I punt.

I am ready to get rid of the class from hell. Five more minutes. Then the school goes into lockdown for 90 minutes. Do I try to slit my own wrists with a paper clip? No.

I punt.

Sometimes I think that being a good teacher is really about being able to punt. All day. Everyday. Without tears or bloodshed. It's all about problem solving. Sure, I have to solve the great problem of how to help my students learn content in the way that they will understand. That's the big picture. The rest is every little thing I have to troubleshoot to keep the day running smoothly.

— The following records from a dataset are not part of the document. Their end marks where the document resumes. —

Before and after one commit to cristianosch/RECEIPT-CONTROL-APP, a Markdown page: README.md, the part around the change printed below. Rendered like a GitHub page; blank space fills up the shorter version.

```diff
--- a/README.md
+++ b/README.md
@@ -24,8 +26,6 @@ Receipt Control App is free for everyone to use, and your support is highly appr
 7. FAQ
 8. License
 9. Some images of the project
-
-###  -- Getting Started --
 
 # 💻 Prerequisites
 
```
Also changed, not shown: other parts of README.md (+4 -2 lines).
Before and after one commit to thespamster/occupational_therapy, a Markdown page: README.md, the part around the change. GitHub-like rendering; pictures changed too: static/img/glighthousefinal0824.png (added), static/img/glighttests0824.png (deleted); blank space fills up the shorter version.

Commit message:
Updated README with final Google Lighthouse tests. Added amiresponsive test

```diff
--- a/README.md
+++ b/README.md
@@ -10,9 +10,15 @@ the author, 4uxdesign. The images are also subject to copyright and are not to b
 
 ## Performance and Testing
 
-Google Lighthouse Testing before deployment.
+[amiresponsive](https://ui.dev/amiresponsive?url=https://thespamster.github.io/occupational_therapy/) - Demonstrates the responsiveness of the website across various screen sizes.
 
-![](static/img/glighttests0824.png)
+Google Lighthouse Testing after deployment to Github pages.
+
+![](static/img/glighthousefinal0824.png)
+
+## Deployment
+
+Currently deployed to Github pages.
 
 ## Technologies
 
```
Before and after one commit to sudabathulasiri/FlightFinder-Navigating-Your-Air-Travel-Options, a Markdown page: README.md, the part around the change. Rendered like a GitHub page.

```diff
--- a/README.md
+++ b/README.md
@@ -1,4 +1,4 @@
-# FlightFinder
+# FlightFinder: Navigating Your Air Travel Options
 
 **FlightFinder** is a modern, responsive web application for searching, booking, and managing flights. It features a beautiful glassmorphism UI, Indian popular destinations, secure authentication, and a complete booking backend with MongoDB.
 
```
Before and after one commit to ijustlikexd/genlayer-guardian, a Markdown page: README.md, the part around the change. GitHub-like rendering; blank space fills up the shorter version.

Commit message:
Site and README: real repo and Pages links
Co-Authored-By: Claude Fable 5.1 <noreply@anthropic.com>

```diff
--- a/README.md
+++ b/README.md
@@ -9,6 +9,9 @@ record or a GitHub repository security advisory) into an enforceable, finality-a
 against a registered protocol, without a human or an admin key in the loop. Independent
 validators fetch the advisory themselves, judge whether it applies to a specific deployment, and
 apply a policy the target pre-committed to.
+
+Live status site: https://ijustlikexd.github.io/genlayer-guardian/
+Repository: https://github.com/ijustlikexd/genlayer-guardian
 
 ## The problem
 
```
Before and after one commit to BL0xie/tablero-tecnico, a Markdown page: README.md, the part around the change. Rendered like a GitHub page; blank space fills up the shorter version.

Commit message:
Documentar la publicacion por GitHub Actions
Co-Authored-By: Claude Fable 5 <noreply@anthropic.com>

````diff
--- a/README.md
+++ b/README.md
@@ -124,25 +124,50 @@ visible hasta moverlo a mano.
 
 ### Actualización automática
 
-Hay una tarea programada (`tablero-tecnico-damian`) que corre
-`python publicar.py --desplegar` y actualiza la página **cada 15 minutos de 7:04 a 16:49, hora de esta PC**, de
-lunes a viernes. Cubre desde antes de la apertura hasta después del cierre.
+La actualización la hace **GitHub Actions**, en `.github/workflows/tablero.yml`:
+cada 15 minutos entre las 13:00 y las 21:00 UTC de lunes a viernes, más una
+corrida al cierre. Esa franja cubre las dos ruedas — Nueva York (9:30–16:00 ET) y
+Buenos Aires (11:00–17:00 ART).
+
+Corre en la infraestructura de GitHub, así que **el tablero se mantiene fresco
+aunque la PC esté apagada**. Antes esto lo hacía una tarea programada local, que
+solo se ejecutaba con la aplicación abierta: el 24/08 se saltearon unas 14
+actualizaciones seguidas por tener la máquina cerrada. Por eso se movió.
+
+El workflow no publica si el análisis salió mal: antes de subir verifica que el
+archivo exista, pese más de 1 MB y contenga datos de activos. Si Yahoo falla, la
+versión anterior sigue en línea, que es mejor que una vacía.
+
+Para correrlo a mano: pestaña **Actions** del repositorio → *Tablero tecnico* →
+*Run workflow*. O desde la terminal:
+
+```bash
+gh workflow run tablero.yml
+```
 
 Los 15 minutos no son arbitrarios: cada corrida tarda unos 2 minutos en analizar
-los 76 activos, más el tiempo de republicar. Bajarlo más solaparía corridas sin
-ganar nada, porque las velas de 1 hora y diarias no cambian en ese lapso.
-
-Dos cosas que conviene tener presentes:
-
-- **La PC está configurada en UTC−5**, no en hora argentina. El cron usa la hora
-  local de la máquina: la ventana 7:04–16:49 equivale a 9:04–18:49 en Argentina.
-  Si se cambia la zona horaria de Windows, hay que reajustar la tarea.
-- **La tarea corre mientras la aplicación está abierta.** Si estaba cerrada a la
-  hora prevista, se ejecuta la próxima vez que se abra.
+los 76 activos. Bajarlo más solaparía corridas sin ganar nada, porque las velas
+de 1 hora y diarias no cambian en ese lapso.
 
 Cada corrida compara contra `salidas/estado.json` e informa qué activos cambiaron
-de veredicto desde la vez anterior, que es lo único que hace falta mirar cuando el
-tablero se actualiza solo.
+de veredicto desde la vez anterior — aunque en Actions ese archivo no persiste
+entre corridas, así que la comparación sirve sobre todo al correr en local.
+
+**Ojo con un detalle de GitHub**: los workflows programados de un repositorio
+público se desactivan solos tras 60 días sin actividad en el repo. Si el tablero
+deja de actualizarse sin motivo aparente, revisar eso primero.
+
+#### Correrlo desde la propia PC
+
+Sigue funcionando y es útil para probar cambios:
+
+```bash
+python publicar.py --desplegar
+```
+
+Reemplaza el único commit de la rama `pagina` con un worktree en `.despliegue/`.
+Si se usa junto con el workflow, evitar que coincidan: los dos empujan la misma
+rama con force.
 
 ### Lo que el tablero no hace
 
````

Sometimes I just want curl up under my desk and have the breakdown I deserve, but I don't. Instead...

I punt...
because I'm a teacher.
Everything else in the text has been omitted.